● DATA EXCERPTS
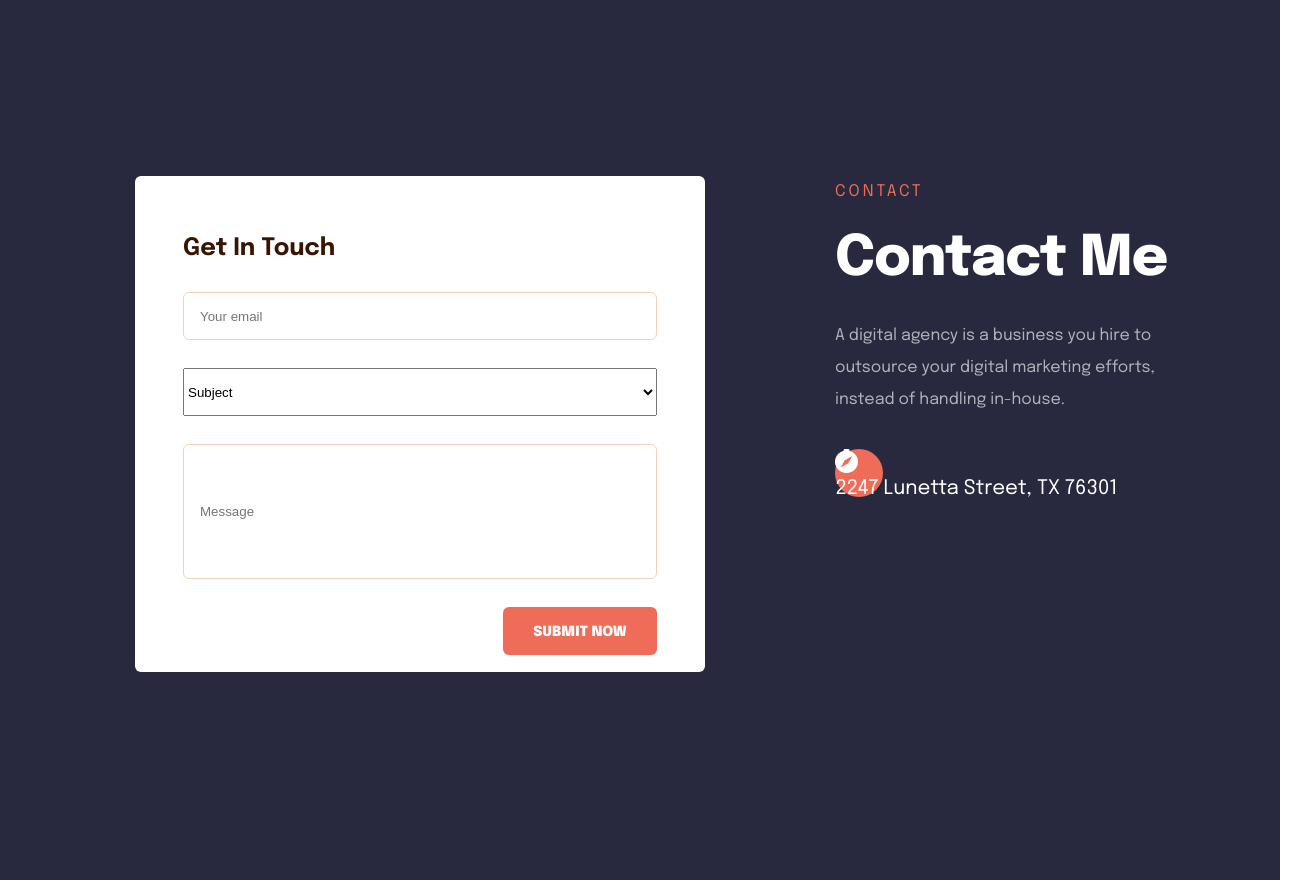
Repository: simralgasimov/contact-me
Page: index.html
An editor plug-in stored every save of this project. The page is shown before and after the next save, followed by the edit.
The browser window is 1280 px wide. The page is 1280 px wide, then 1305 px, so the pictures cover 1305 px, including what lies to the right of the window. The pictures show the whole page.

Above is the page before, as saved 2023-10-04 13:22:19.

After the next save:
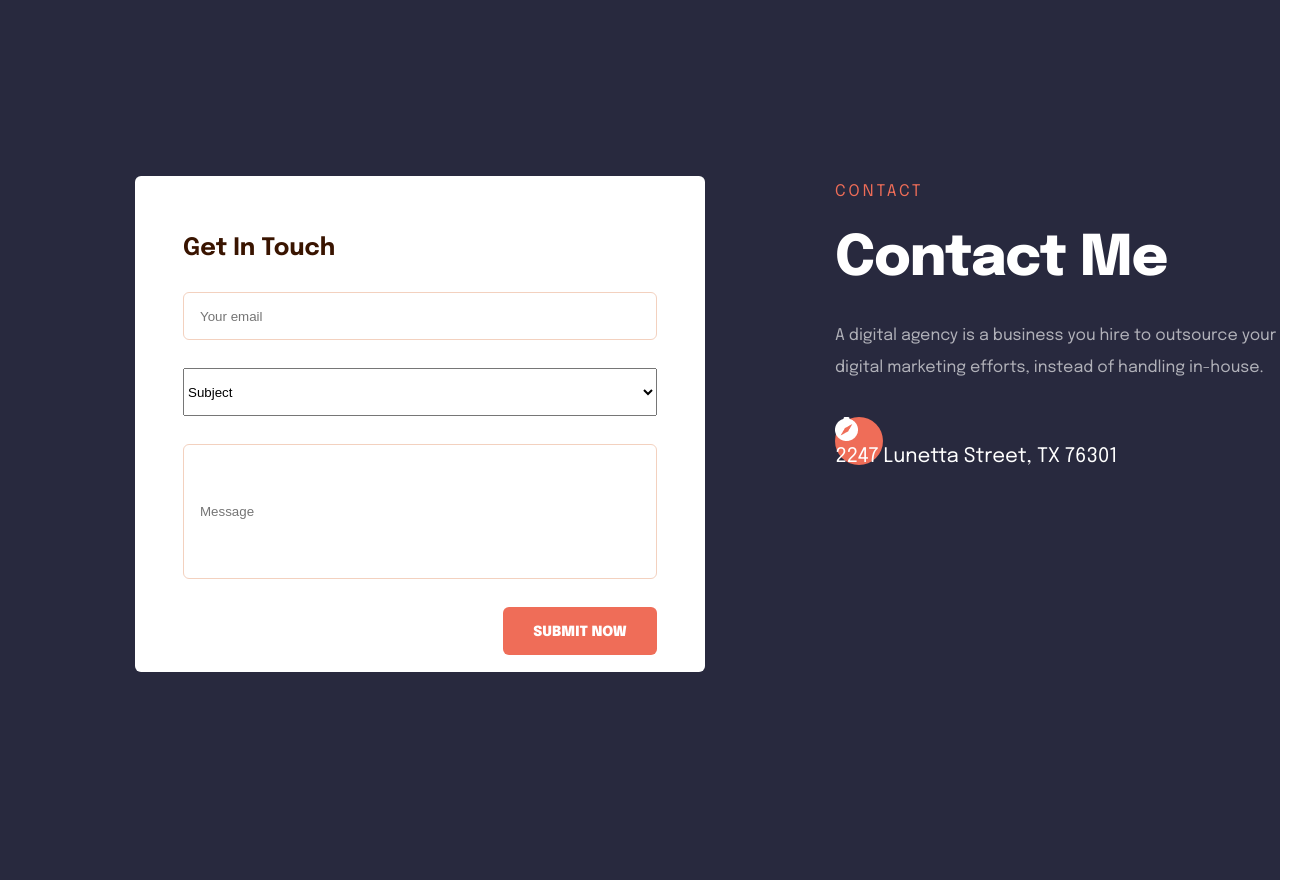
Saved 14 s later.
--- a/index.css
+++ b/index.css
@@ -112,6 +112,7 @@
 
 .container .contact-me p {
   margin-bottom: 33px;
+  width: 470px;
   color: var(--Text_Light_Gray, rgba(255, 255, 255, 0.64));
   font-feature-settings: "clig" off, "liga" off;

● EXERCISE DESCRIPTION
Search the records for lines holding the word "index", then copy each line you find.

● RESPONSE AREA
Page: index.html
--- a/index.css
+++ b/index.css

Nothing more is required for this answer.